The Elkins Hypnotizability Scale (EHS; Elkins, 2014; Elkins, 2016) is a well-validated and highly reliable measure of hypnotizability for use in research and clinical practice (Elkins, Johnson, Johnson, & Sliwinski, 2015; Kekecs,  Bowers, Johnson, Kendrick, & Elkins, 2016).  It involves a standardized hypnotic induction and deepening suggestions, followed by hypnotic suggestions of increasing difficulty. The items of the EHS includes suggestions for: (1) Arm Heaviness/Arm Immobility; (2) Arm Lightness/Arm Levitation; (3) Mental Imagery/Dissociation; (4) Rose Smell/Olfactory Hallucination; (5) Positive Hallucination; and (6) Post-Hypnotic Amnesia. A range of scores from 0-12 can be obtained from the EHS with estimates of low, medium, high, and very high hypnotizability. The average time for administration of the EHS is approximately 25-30 minutes. The average rating of pleasantness of the EHS (on a 0-10 scale) is 8.97, which strongly indicates that the EHS is likely to be experienced as very pleasant by the majority of people. Information on the development of the EHS, rationale, constructs, reliability, and validity can be found in these Springer Publishing source publications: Elkins, G. (2014). Hypnotic Relaxation Therapy. New York, NY: Springer Publishing Co.; Elkins, G. (2017). Handbook of Medical and Psychological Hypnosis: Foundations, Applications, and Professional Issues, New York, NY: Springer Publishing Co. and Elkins, G. & Olendzki, N. (2018 release) Mindful Hypnotherapy: The Basics for Clinical Practice, New York, NY: Springer Publishing Co.

Click here to access or download the Elkins Hypnotizability Scale.

Video Demonstration of the EHS

Click below to view a video demonstration. This video demonstration of the EHS provides administration and scoring criteria. It is demonstrated at a somewhat slower pace for teaching purposes. The full EHS transcript is also included for use by qualified professionals.


Key References

Elkins, G. (2017). Handbook of medical and psychological hypnosis: Foundations, applications, and professional issues, New York, NY: Springer Publishing Co.

Kekecs, Z., Bowers, J., Johnson, A., Kendrick, C., & Elkins, G. (2016). The Elkins Hypnotizability Scale: Assessment of reliability and validty. International Journal of Clinical and Experimental Hypnosis, 64(3), 285–304. https://doi.org/10.1080/00207144.2016.1171089

Elkins, G., Barabasz, A. F., Council, J. R., & Spiegel, D. (2015). Advancing research and practice: The revised APA Division 30 Definition of Hypnosis. International Journal of Clinical and Experimental Hypnosis, 63(1), 1–9. https://doi.org/10.1080/00207144.2014.961870

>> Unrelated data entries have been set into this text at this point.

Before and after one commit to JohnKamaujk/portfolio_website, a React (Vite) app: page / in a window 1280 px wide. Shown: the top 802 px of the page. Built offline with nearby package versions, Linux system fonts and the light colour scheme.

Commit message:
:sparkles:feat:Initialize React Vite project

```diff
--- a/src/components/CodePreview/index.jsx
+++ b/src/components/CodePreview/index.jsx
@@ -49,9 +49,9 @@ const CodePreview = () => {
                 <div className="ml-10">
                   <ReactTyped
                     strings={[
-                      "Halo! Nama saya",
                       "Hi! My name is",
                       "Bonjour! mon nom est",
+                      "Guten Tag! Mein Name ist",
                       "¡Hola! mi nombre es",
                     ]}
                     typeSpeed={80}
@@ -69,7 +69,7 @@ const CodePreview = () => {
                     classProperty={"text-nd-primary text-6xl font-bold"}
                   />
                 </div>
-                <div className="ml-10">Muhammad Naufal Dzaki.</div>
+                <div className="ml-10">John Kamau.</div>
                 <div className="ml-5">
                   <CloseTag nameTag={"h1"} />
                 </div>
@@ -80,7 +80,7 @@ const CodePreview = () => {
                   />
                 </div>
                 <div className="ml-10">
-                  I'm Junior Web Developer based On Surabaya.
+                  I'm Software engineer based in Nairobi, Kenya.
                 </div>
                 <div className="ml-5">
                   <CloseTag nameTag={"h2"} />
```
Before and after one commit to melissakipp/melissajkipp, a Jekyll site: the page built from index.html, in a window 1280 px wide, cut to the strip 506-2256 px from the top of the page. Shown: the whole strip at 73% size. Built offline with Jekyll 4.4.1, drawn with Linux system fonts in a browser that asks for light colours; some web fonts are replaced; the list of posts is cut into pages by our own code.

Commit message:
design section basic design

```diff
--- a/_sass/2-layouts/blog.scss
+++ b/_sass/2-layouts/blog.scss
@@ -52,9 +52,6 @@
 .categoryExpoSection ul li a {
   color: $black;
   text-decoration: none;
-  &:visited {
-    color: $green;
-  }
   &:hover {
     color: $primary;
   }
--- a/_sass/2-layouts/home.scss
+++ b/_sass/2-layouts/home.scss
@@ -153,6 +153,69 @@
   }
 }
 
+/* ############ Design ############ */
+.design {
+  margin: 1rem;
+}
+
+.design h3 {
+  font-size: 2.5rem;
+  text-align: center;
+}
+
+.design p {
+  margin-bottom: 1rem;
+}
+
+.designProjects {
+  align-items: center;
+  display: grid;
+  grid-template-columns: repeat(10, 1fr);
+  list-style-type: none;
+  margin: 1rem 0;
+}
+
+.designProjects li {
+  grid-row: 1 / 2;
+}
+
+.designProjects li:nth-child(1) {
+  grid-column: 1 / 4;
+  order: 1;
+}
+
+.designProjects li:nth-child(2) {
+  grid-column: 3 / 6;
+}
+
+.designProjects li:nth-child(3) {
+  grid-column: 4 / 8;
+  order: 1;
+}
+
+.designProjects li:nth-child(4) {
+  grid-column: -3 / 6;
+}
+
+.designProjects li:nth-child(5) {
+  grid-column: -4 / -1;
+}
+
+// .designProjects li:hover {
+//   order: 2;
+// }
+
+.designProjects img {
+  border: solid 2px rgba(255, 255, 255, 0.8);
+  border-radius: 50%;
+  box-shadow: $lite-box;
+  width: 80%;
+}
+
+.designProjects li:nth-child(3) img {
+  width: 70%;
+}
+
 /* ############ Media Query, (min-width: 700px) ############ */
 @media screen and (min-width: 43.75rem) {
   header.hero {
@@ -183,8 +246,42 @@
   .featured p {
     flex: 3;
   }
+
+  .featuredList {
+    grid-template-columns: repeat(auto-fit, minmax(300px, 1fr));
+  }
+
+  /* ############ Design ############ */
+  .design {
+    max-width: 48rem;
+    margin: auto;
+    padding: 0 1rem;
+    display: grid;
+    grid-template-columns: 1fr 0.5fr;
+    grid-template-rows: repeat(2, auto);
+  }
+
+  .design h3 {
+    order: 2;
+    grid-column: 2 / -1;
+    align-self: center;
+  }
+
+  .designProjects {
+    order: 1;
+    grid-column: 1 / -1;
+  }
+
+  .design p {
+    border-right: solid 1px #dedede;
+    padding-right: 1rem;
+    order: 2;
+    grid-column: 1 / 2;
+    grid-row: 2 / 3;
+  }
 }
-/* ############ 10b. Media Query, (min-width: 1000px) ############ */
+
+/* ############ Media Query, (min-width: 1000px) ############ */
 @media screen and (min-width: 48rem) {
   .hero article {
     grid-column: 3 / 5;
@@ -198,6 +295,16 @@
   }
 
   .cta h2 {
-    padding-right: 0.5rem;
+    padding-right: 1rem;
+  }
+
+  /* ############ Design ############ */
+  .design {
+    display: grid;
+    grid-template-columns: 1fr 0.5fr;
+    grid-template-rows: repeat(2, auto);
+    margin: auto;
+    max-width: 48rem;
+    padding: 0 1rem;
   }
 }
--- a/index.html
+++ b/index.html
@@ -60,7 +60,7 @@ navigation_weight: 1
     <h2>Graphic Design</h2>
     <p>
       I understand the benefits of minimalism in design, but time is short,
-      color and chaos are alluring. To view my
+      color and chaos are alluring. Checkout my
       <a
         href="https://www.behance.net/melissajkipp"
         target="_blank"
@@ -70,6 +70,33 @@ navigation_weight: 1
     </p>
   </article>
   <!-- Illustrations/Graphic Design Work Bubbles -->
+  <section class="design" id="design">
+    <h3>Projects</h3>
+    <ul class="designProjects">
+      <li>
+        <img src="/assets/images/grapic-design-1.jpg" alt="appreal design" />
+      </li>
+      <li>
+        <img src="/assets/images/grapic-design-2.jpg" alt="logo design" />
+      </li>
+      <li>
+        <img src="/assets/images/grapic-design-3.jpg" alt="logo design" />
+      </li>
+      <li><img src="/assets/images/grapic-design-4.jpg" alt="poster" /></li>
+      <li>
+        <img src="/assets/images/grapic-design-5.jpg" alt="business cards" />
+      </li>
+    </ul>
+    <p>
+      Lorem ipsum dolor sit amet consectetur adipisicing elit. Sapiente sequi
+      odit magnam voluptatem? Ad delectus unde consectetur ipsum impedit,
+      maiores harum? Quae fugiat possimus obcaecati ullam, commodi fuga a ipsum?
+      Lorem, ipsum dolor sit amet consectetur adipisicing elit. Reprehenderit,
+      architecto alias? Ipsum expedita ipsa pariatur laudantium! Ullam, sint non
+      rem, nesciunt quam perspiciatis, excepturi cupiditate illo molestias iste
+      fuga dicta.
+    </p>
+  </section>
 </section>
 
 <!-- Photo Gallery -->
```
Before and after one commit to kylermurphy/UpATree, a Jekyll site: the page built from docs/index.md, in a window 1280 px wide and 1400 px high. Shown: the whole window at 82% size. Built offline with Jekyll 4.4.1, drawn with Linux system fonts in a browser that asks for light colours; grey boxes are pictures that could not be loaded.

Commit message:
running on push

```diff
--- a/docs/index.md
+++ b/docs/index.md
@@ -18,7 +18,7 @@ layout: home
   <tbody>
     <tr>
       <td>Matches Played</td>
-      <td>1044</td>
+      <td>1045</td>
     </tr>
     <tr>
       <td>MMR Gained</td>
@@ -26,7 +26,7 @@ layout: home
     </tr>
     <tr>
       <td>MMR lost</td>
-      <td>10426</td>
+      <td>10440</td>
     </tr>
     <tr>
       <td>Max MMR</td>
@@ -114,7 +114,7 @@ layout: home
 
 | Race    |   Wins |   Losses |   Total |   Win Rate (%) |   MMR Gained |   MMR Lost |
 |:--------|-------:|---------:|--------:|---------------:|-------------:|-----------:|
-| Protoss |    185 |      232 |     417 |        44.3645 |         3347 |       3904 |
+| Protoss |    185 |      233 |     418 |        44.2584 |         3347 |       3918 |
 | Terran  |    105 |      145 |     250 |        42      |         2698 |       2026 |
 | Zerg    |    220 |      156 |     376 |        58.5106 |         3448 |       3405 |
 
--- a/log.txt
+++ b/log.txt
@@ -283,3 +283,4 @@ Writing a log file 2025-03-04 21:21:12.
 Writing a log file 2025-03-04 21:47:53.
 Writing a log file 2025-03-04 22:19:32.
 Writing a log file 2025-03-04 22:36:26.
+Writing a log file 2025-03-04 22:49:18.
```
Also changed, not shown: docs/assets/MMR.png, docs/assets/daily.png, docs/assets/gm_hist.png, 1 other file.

Elkins, G., Johnson, A. K., Johnson, A. J., & Sliwinski, J. (2015). Factor Analysis of the Elkins Hypnotizability Scale. International Journal of Clinical and Experimental Hypnosis, 63(3), 335–345. https://doi.org/10.1080/00207144.2015.1031550

Elkins, G. (2014). Hypnotic relaxation therapy. New York, NY: Springer Publishing Co.

 


 

Invitation to Contribute to This Page

Society Members are invited to contribute to the SCEH Hypnosis Clinical Resources page.

Do you have a useful patient hypnosis handouts, links to podcasts or training videos on hypnosis related topics, or other material you might be willing to share on the Society's Hypnosis Clinical Resources page?   If so, please send the resource and a cover letter to SCEH President Don Moss at [email protected]   The SCEH Education Committee will screen material and make final decisions on postings.  Thank you.